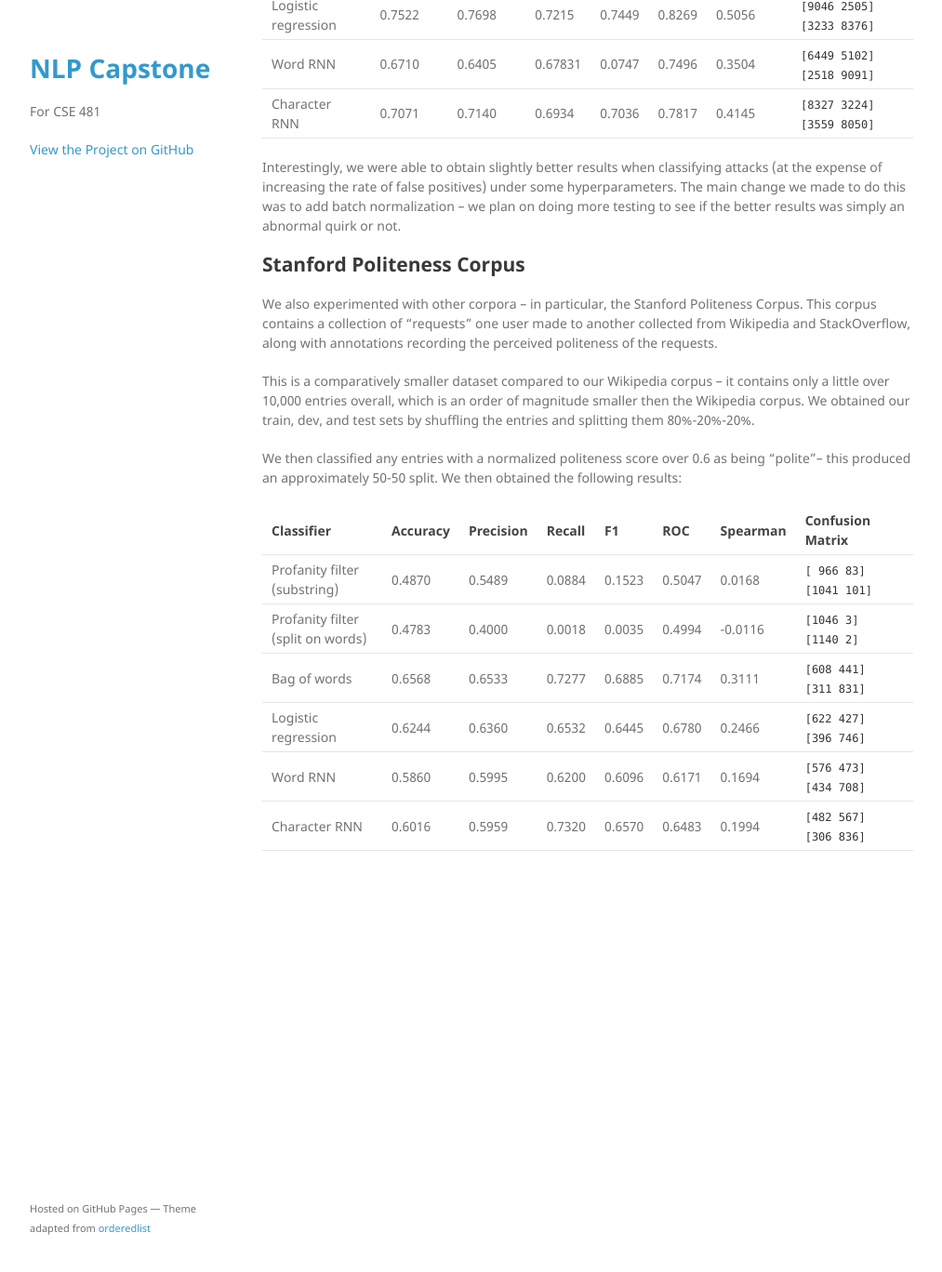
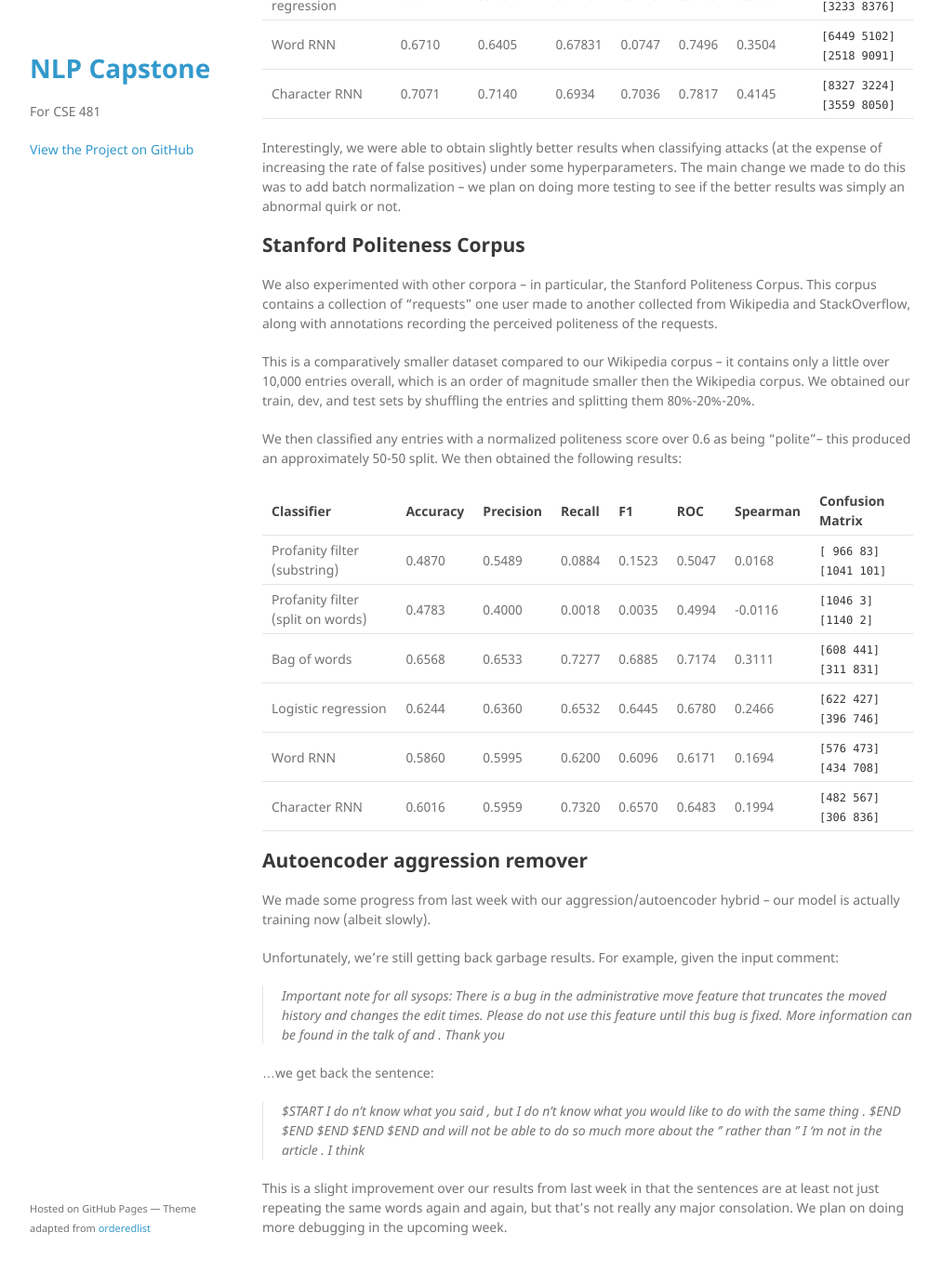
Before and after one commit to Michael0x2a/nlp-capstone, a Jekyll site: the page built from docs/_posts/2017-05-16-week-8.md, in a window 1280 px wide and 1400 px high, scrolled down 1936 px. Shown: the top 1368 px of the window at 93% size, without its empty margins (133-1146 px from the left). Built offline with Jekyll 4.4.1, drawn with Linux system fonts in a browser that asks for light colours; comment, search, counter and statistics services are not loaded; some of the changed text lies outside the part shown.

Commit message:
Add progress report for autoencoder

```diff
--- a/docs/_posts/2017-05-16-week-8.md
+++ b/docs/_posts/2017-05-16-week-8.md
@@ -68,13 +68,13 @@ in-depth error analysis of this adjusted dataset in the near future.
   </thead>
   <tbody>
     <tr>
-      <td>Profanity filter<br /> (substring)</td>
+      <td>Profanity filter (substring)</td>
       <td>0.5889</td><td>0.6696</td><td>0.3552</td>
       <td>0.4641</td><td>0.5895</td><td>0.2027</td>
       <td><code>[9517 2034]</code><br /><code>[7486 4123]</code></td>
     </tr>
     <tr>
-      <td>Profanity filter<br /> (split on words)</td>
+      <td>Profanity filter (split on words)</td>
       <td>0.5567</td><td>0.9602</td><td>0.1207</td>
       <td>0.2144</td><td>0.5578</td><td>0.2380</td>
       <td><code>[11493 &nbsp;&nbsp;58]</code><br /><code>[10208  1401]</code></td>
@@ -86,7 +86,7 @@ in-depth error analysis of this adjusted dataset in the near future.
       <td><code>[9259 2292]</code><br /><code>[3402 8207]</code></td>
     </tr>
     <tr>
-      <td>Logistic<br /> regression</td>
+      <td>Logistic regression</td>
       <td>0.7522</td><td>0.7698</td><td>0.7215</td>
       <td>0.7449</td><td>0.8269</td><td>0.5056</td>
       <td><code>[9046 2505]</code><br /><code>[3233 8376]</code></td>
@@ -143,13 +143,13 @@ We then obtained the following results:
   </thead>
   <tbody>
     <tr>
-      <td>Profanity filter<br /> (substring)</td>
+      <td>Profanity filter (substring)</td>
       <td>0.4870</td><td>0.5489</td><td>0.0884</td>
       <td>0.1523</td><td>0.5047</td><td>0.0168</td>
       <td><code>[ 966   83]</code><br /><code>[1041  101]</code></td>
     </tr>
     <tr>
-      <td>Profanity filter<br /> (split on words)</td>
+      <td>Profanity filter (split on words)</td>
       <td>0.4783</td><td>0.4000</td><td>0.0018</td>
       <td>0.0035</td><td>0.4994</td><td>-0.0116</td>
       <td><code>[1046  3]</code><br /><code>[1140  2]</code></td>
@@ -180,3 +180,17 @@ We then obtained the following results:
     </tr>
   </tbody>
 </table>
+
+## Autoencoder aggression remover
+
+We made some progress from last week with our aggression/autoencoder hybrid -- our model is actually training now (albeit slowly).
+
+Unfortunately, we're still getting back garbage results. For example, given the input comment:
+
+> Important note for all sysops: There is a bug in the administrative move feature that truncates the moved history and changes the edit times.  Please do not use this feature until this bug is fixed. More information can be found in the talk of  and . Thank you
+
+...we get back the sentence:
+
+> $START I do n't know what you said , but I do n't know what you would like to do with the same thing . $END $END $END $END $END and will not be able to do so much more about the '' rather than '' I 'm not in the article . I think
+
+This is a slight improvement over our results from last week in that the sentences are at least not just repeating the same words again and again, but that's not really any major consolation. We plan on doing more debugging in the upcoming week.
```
==
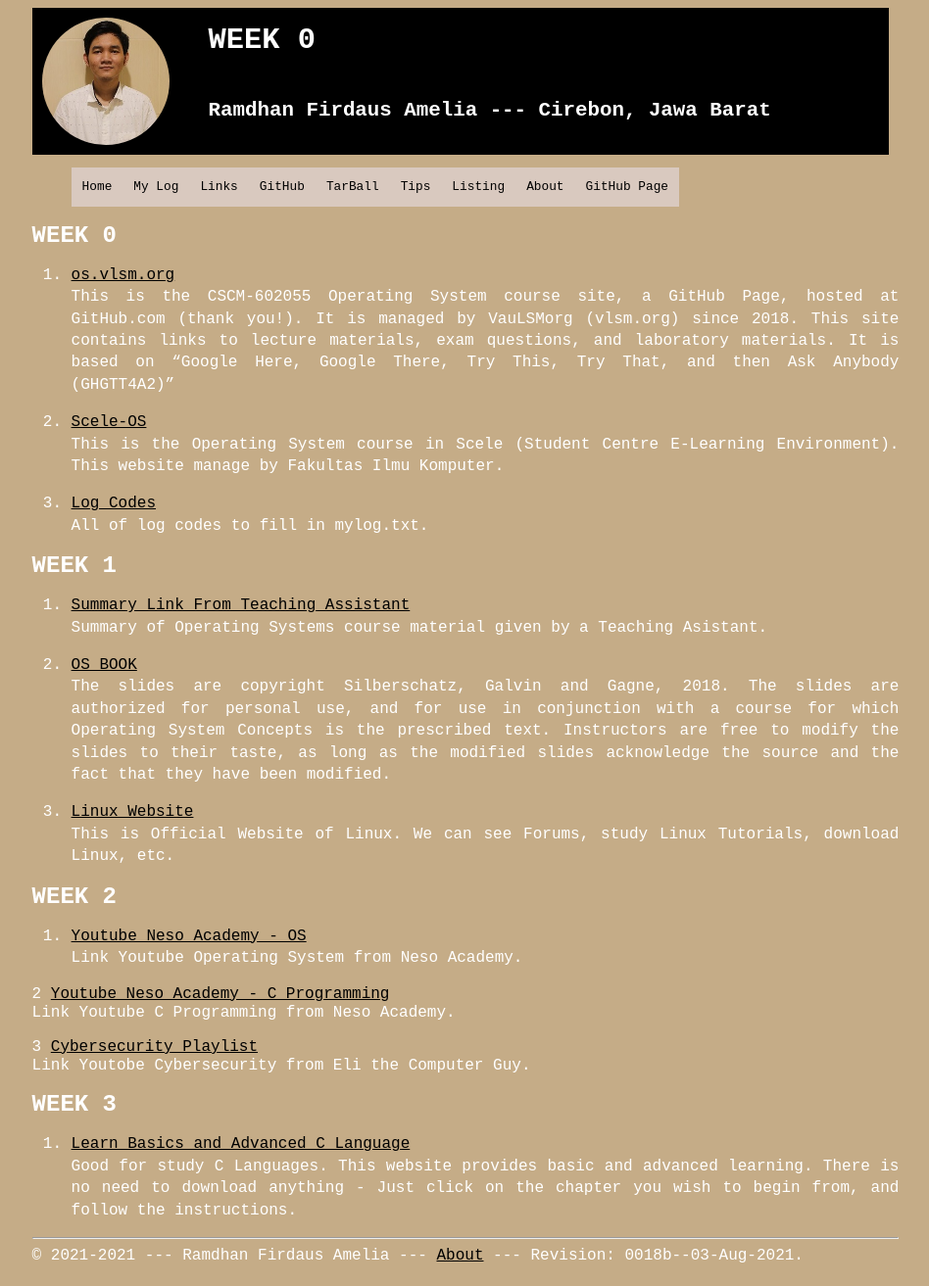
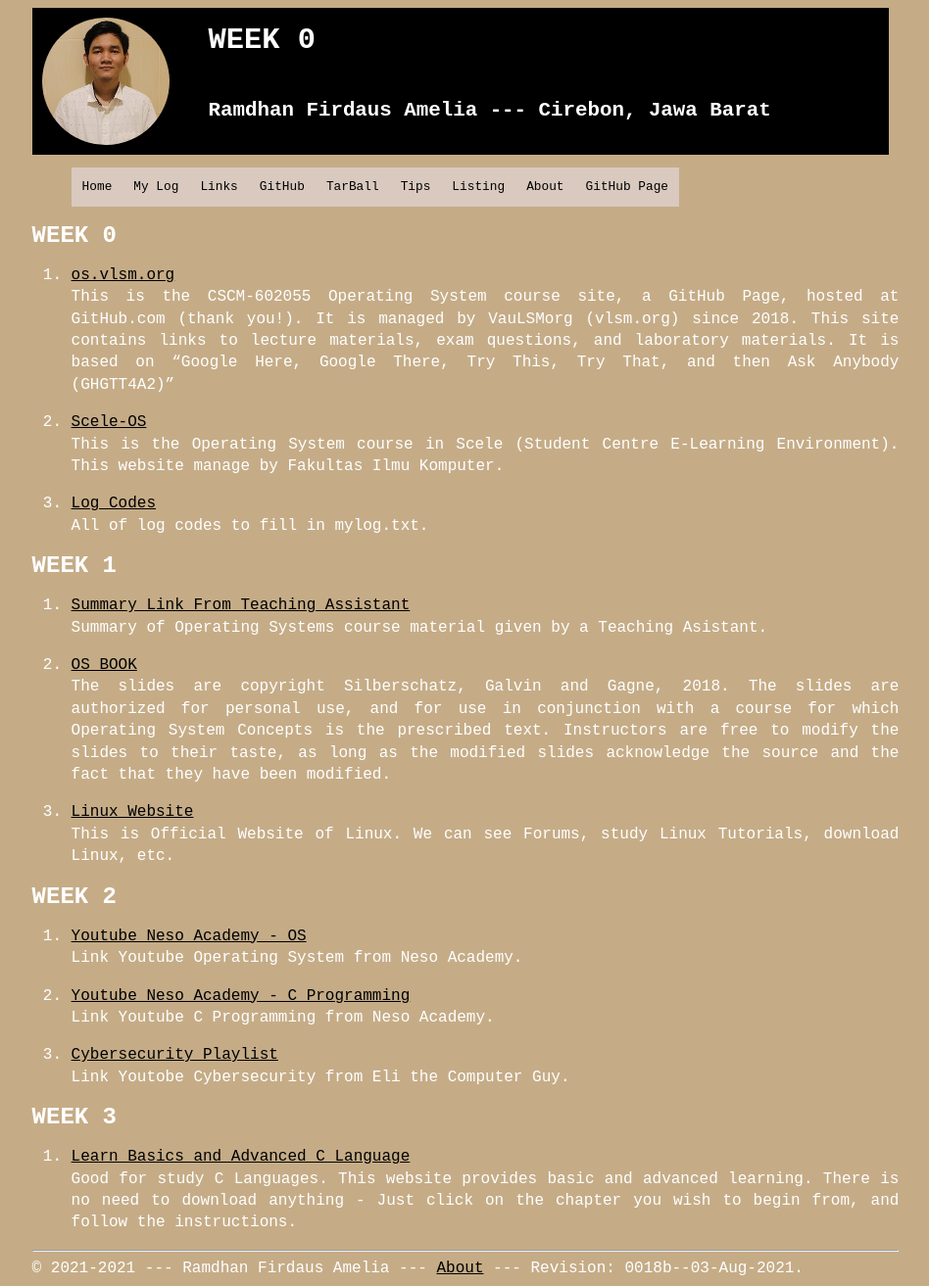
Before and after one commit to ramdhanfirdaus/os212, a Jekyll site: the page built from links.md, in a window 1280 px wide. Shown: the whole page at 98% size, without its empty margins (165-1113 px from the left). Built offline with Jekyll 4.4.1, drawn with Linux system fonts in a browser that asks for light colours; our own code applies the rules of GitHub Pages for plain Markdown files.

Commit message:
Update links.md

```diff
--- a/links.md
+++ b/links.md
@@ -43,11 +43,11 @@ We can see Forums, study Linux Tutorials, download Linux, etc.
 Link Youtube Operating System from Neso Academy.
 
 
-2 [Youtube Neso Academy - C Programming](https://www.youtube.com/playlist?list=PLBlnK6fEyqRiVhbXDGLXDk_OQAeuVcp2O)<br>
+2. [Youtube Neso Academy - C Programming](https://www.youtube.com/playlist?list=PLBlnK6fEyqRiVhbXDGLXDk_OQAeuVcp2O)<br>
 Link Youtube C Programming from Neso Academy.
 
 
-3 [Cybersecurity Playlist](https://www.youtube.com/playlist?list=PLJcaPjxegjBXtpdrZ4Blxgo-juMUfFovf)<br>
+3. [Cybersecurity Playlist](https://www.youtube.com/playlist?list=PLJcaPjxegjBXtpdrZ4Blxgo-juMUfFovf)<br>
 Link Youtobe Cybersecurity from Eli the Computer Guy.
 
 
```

__WHAT THE EXERCISE ASKS__
Go through the listing above and copy each line that contains "https".

__RESPONSE FOR THIS EXERCISE__
-2 [Youtube Neso Academy - C Programming](https://www.youtube.com/playlist?list=PLBlnK6fEyqRiVhbXDGLXDk_OQAeuVcp2O)<br>
+2. [Youtube Neso Academy - C Programming](https://www.youtube.com/playlist?list=PLBlnK6fEyqRiVhbXDGLXDk_OQAeuVcp2O)<br>
-3 [Cybersecurity Playlist](https://www.youtube.com/playlist?list=PLJcaPjxegjBXtpdrZ4Blxgo-juMUfFovf)<br>
+3. [Cybersecurity Playlist](https://www.youtube.com/playlist?list=PLJcaPjxegjBXtpdrZ4Blxgo-juMUfFovf)<br>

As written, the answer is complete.